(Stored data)
▬▬▬▬▬▬

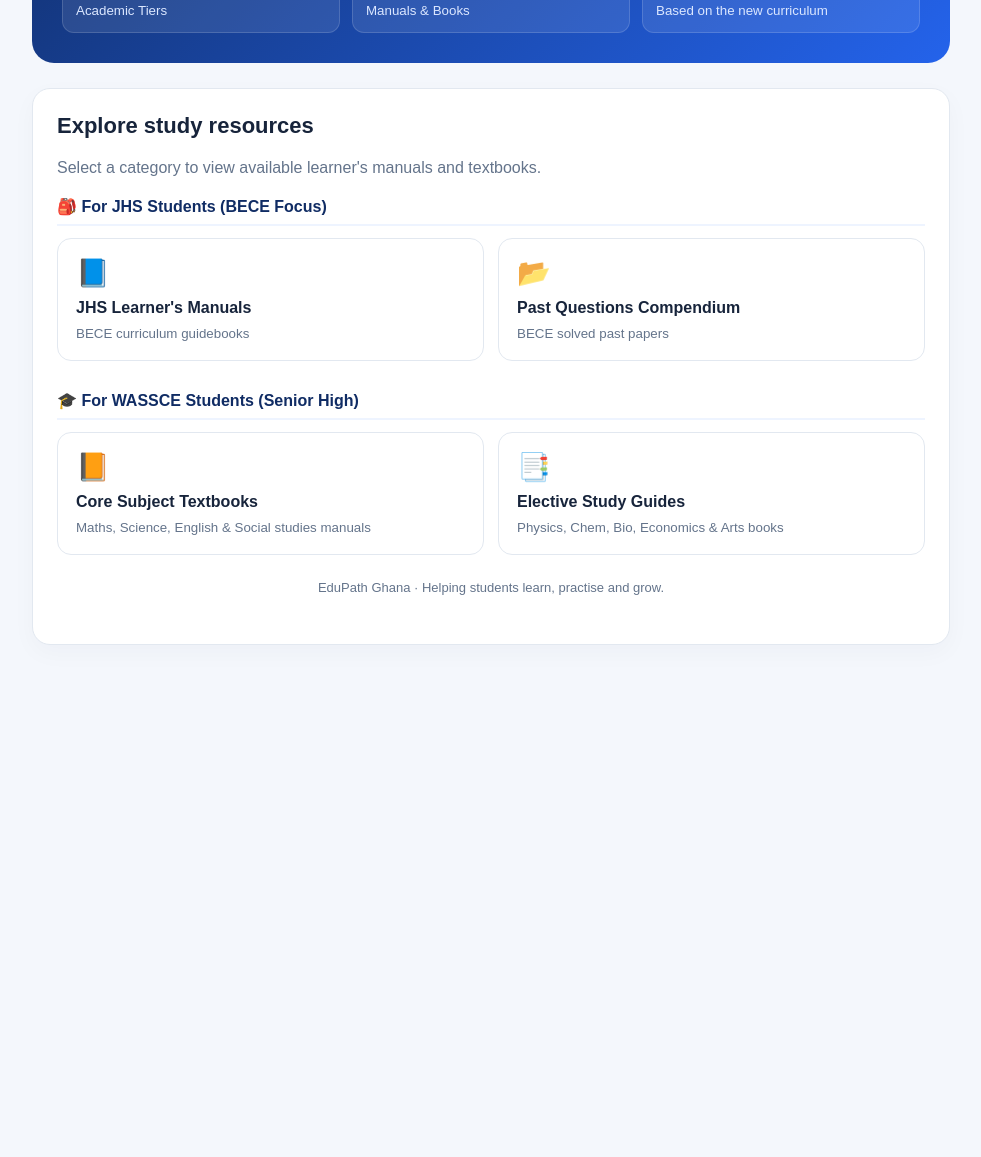
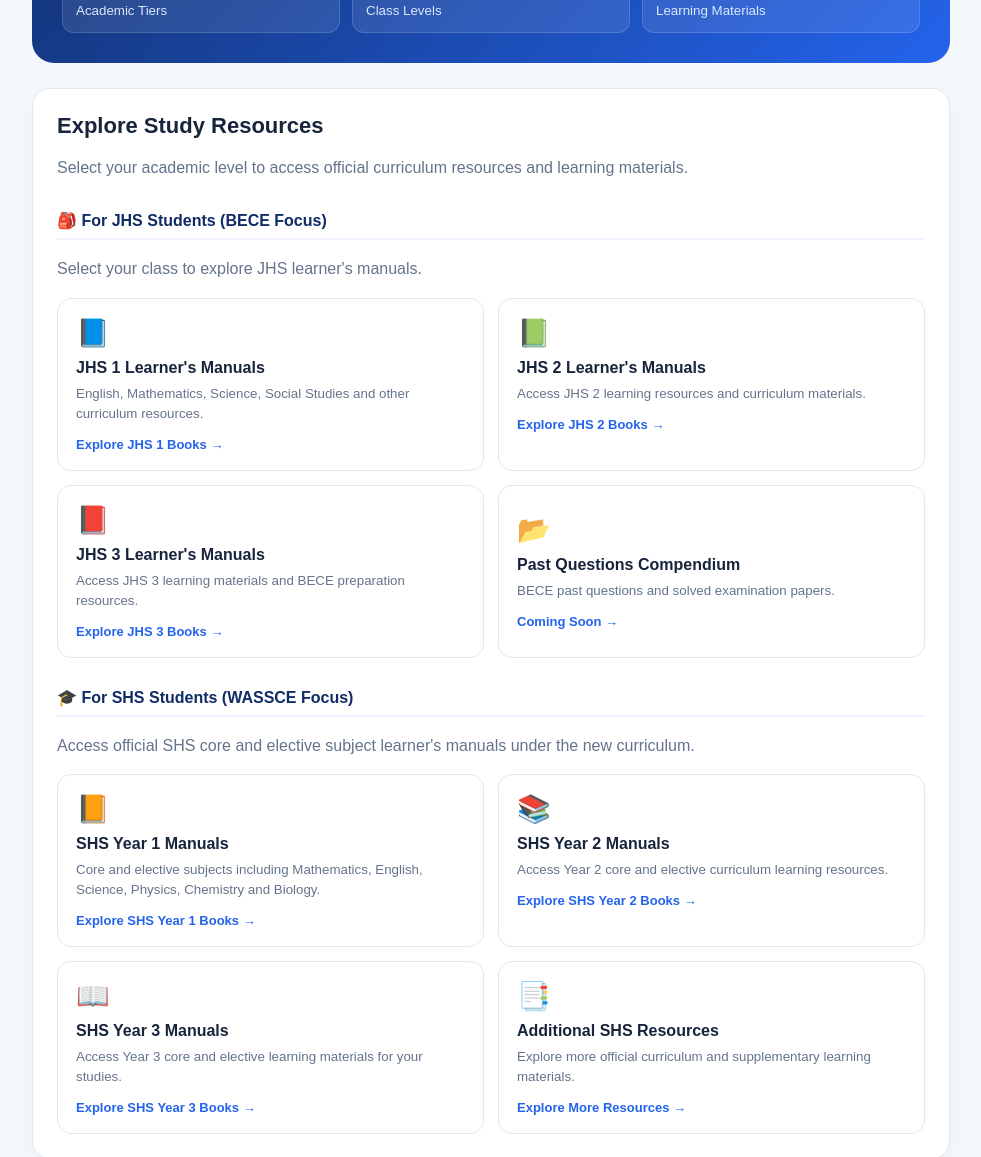
Before and after one commit to ProFD123/EduPath-Ghana, a plain HTML site: page Library.html in a window 1280 px wide. Shown: the part 347-1504 px from the top of the page, without its empty margins (149-1130 px from the left). Before the commit the page ends 1092 px from the top, so only its background shows below. Drawn offline with Linux system fonts and the light colour scheme.

Commit message:
Refactor Library.html for clarity and accessibility
Updated the title and various text elements for clarity. Changed button elements to anchor tags for better accessibility and added new styles for improved layout.

```diff
--- a/Library.html
+++ b/Library.html
@@ -1,10 +1,12 @@
+
 <!DOCTYPE html>
 <html lang="en">
 <head>
   <meta charset="UTF-8">
   <meta name="viewport" content="width=device-width, initial-scale=1.0">
   <meta name="theme-color" content="#102c64">
-  <title>The Library & StudyVault | EduPath Ghana</title>
+
+  <title>EduPath Ghana | Digital Library</title>
 
   <style>
     :root {
@@ -140,10 +142,6 @@
       padding-bottom: 8px;
     }
 
-    .category-heading:first-of-type {
-      margin-top: 15px;
-    }
-
     .muted {
       color: var(--muted);
       line-height: 1.6;
@@ -156,14 +154,17 @@
     }
 
     .subject {
+      display: block;
+      width: 100%;
       border: 1px solid var(--border);
       border-radius: 14px;
       background: white;
       padding: 18px;
       text-align: left;
-      cursor: pointer;
       color: var(--text);
       transition: border-color .2s, transform .2s, background .2s;
+      text-decoration: none;
+      font: inherit;
     }
 
     .subject:hover {
@@ -185,10 +186,24 @@
 
     .subject small {
       color: var(--muted);
+      line-height: 1.5;
+    }
+
+    .link-label {
+      display: block;
+      color: var(--blue);
+      font-size: 13px;
+      font-weight: 700;
+      margin-top: 13px;
     }
 
     button {
       font: inherit;
+    }
+
+    .coming-soon {
+      cursor: pointer;
+      text-align: left;
     }
 
     .primary {
@@ -205,16 +220,17 @@
       background: #194fc6;
     }
 
-    button:focus-visible, a:focus-visible {
+    button:focus-visible,
+    a:focus-visible {
       outline: 3px solid #70d6b0;
       outline-offset: 3px;
     }
 
-    /* Modal / Coming Soon Styles */
+    /* Modal */
+
     .modal-overlay {
       position: fixed;
-      top: 0;
-      left: 0;
+      inset: 0;
       width: 100%;
       height: 100%;
       background: rgba(16, 44, 100, 0.6);
@@ -223,7 +239,6 @@
       align-items: center;
       z-index: 1000;
       padding: 16px;
-      animation: fadeIn 0.2s ease-in-out;
     }
 
     .modal-card {
@@ -264,134 +279,389 @@
       padding: 25px 15px;
     }
 
-    @keyframes fadeIn {
-      from { opacity: 0; }
-      to { opacity: 1; }
-    }
-
     @media (max-width: 550px) {
       main {
         margin-top: 20px;
       }
+
       .hero {
         padding: 23px;
       }
+
       .panel {
         padding: 18px;
       }
+
       .subjects {
         grid-template-columns: 1fr;
+      }
+
+      .stats {
+        grid-template-columns: repeat(3, 1fr);
       }
     }
   </style>
 </head>
 
 <body>
+
+  <!-- HEADER -->
+
   <header>
     <div class="brand">EduPath <span>Ghana</span></div>
+
     <a href="index.html">← Back to homepage</a>
   </header>
 
+
   <main>
+
+    <!-- HERO SECTION -->
+
     <section class="hero">
+
       <span class="tag">📚 READ · STUDY · MASTER</span>
+
       <h1>EduPath Library</h1>
+
       <p>
-        Access comprehensive online textbooks, syllabus handbooks, and official learner's manuals designed to support your academic journey.
+        Explore official educational resources, learner's manuals,
+        textbooks and study materials designed to support
+        your academic journey.
       </p>
 
       <div class="stats">
+
         <div class="stat">
           <strong>2</strong>
           <small>Academic Tiers</small>
         </div>
+
+        <div class="stat">
+          <strong>6</strong>
+          <small>Class Levels</small>
+        </div>
+
         <div class="stat">
           <strong>PDF</strong>
-          <small>Manuals & Books</small>
+          <small>Learning Materials</small>
         </div>
-        <div class="stat">
-          <strong>Curriculum</strong>
-          <small>Based on the new curriculum</small>
-        </div>
+
       </div>
+
     </section>
 
-    <!-- Library Panel Split into 3 Academic Tiers -->
+
+    <!-- LIBRARY PANEL -->
+
     <section id="selection" class="panel">
-      <h2 class="section-title">Explore study resources</h2>
-      <p class="muted">Select a category to view available learner's manuals and textbooks.</p>
 
-      <!-- Section 1: JHS Students -->
-      <div class="category-heading">🎒 For JHS Students (BECE Focus)</div>
+      <h2 class="section-title">
+        Explore Study Resources
+      </h2>
+
+      <p class="muted">
+        Select your academic level to access official
+        curriculum resources and learning materials.
+      </p>
+
+
+      <!-- JHS LIBRARY -->
+
+      <div class="category-heading">
+        🎒 For JHS Students (BECE Focus)
+      </div>
+
+      <p class="muted">
+        Select your class to explore JHS learner's manuals.
+      </p>
+
       <div class="subjects">
-        <button class="subject" data-resource="JHS Learner's Manuals">
+
+        <a class="subject"
+           href="https://curriculumresources.edu.gh/jhs/"
+           target="_blank"
+           rel="noopener noreferrer">
+
           <div class="icon">📘</div>
-          <strong>JHS Learner's Manuals</strong>
-          <small>BECE curriculum guidebooks</small>
+
+          <strong>JHS 1 Learner's Manuals</strong>
+
+          <small>
+            English, Mathematics, Science, Social Studies
+            and other curriculum resources.
+          </small>
+
+          <span class="link-label">
+            Explore JHS 1 Books →
+          </span>
+
+        </a>
+
+
+        <a class="subject"
+           href="https://curriculumresources.edu.gh/jhs/"
+           target="_blank"
+           rel="noopener noreferrer">
+
+          <div class="icon">📗</div>
+
+          <strong>JHS 2 Learner's Manuals</strong>
+
+          <small>
+            Access JHS 2 learning resources and
+            curriculum materials.
+          </small>
+
+          <span class="link-label">
+            Explore JHS 2 Books →
+          </span>
+
+        </a>
+
+
+        <a class="subject"
+           href="https://curriculumresources.edu.gh/jhs/"
+           target="_blank"
+           rel="noopener noreferrer">
+
+          <div class="icon">📕</div>
+
+          <strong>JHS 3 Learner's Manuals</strong>
+
+          <small>
+            Access JHS 3 learning materials and
+            BECE preparation resources.
+          </small>
+
+          <span class="link-label">
+            Explore JHS 3 Books →
+          </span>
+
+        </a>
+
+
+        <button class="subject coming-soon"
+                data-resource="JHS Past Questions & Answers">
+
+          <div class="icon">📂</div>
+
+          <strong>Past Questions Compendium</strong>
+
+          <small>
+            BECE past questions and solved examination papers.
+          </small>
+
+          <span class="link-label">
+            Coming Soon →
+          </span>
+
         </button>
 
-        <button class="subject" data-resource="JHS Past Questions & Answers">
-          <div class="icon">📂</div>
-          <strong>Past Questions Compendium</strong>
-          <small>BECE solved past papers</small>
-        </button>
-      </div>
-
-      <!-- Section 2: WASSCE Students -->
-      <div class="category-heading">🎓 For WASSCE Students (Senior High)</div>
-      <div class="subjects">
-        <button class="subject" data-resource="WASSCE Core Textbooks">
-          <div class="icon">📙</div>
-          <strong>Core Subject Textbooks</strong>
-          <small>Maths, Science, English & Social studies manuals</small>
-        </button>
-
-        <button class="subject" data-resource="WASSCE Elective Study Guides">
-          <div class="icon">📑</div>
-          <strong>Elective Study Guides</strong>
-          <small>Physics, Chem, Bio, Economics & Arts books</small>
-        </button>
       </div>
 
 
-  <!-- Coming Soon Popup Modal -->
+      <!-- SHS LIBRARY -->
+
+      <div class="category-heading">
+        🎓 For SHS Students (WASSCE Focus)
+      </div>
+
+      <p class="muted">
+        Access official SHS core and elective subject
+        learner's manuals under the new curriculum.
+      </p>
+
+      <div class="subjects">
+
+        <a class="subject"
+           href="https://curriculumresources.edu.gh/year1/"
+           target="_blank"
+           rel="noopener noreferrer">
+
+          <div class="icon">📙</div>
+
+          <strong>SHS Year 1 Manuals</strong>
+
+          <small>
+            Core and elective subjects including Mathematics,
+            English, Science, Physics, Chemistry and Biology.
+          </small>
+
+          <span class="link-label">
+            Explore SHS Year 1 Books →
+          </span>
+
+        </a>
+
+
+        <a class="subject"
+           href="https://curriculumresources.edu.gh/year2/"
+           target="_blank"
+           rel="noopener noreferrer">
+
+          <div class="icon">📚</div>
+
+          <strong>SHS Year 2 Manuals</strong>
+
+          <small>
+            Access Year 2 core and elective curriculum
+            learning resources.
+          </small>
+
+          <span class="link-label">
+            Explore SHS Year 2 Books →
+          </span>
+
+        </a>
+
+
+        <a class="subject"
+           href="https://curriculumresources.edu.gh/year3/"
+           target="_blank"
+           rel="noopener noreferrer">
+
+          <div class="icon">📖</div>
+
+          <strong>SHS Year 3 Manuals</strong>
+
+          <small>
+            Access Year 3 core and elective learning
+            materials for your studies.
+          </small>
+
+          <span class="link-label">
+            Explore SHS Year 3 Books →
+          </span>
+
+        </a>
+
+
+        <a class="subject"
+           href="https://curriculumresources.edu.gh/"
+           target="_blank"
+           rel="noopener noreferrer">
+
+          <div class="icon">📑</div>
+
+          <strong>Additional SHS Resources</strong>
+
+          <small>
+            Explore more official curriculum and
+            supplementary learning materials.
+          </small>
+
+          <span class="link-label">
+            Explore More Resources →
+          </span>
+
+        </a>
+
+      </div>
+
+    </section>
+
+  </main>
+
+
+  <!-- COMING SOON MODAL -->
+
   <div id="comingSoonModal" class="modal-overlay hidden">
+
     <div class="modal-card">
+
       <div class="icon-lg">📚</div>
-      <h3 id="modalResourceTitle">Resource Library</h3>
-      <p>We are currently compiling and formatting our digital books and learner's manuals for this section. They will be available for download soon!</p>
-      <button id="closeModal" class="primary" style="width: 100%;">Got it, thanks!</button>
+
+      <h3 id="modalResourceTitle">
+        Resource Library
+      </h3>
+
+      <p>
+        We are currently compiling and formatting
+        our digital books and learning resources
+        for this section. They will be available soon!
+      </p>
+
+      <button id="closeModal"
+              class="primary"
+              style="width: 100%;">
+        Got it, thanks!
+      </button>
+
     </div>
+
   </div>
+
+
+  <!-- FOOTER -->
 
   <footer>
     EduPath Ghana · Helping students learn, practise and grow.
   </footer>
 
+
+  <!-- JAVASCRIPT -->
+
   <script>
-    const modal = document.getElementById("comingSoonModal");
-    const modalResourceTitle = document.getElementById("modalResourceTitle");
-    const closeModalButton = document.getElementById("closeModal");
 
-    // Attach click event to all resource buttons to display the coming soon message
-    document.querySelectorAll(".subject").forEach(button => {
+    const modal =
+      document.getElementById("comingSoonModal");
+
+    const modalResourceTitle =
+      document.getElementById("modalResourceTitle");
+
+    const closeModalButton =
+      document.getElementById("closeModal");
+
+
+    // Coming soon buttons
+
+    document.querySelectorAll("[data-resource]").forEach(button => {
+
       button.addEventListener("click", () => {
-        const resourceName = button.querySelector("strong").textContent;
-        modalResourceTitle.textContent = `${resourceName}`;
+
+        const resourceName = button.dataset.resource;
+
+        modalResourceTitle.textContent = resourceName;
+
         modal.classList.remove("hidden");
+
       });
+
     });
 
-    // Close modal actions
+
+    // Close modal
+
     closeModalButton.addEventListener("click", () => {
+
       modal.classList.add("hidden");
+
     });
 
-    modal.addEventListener("click", (e) => {
-      if (e.target === modal) {
+
+    // Close modal by clicking outside
+
+    modal.addEventListener("click", (event) => {
+
+      if (event.target === modal) {
         modal.classList.add("hidden");
       }
+
     });
+
+
+    // Close modal with Escape key
+
+    document.addEventListener("keydown", (event) => {
+
+      if (event.key === "Escape") {
+        modal.classList.add("hidden");
+      }
+
+    });
+
   </script>
+
 </body>
 </html>
```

▬▬▬▬▬▬

→ **Work request**:
Copy every line in the data above that has the string "background" in it.

→ **Response for this exercise**:
Before and after one commit to ProFD123/EduPath-Ghana, a plain HTML site: page Library.html in a window 1280 px wide. Shown: the part 347-1504 px from the top of the page, without its empty margins (149-1130 px from the left). Before the commit the page ends 1092 px from the top, so only its background shows below. Drawn offline with Linux system fonts and the light colour scheme.
       background: white;
       transition: border-color .2s, transform .2s, background .2s;
       background: #194fc6;
       background: rgba(16, 44, 100, 0.6);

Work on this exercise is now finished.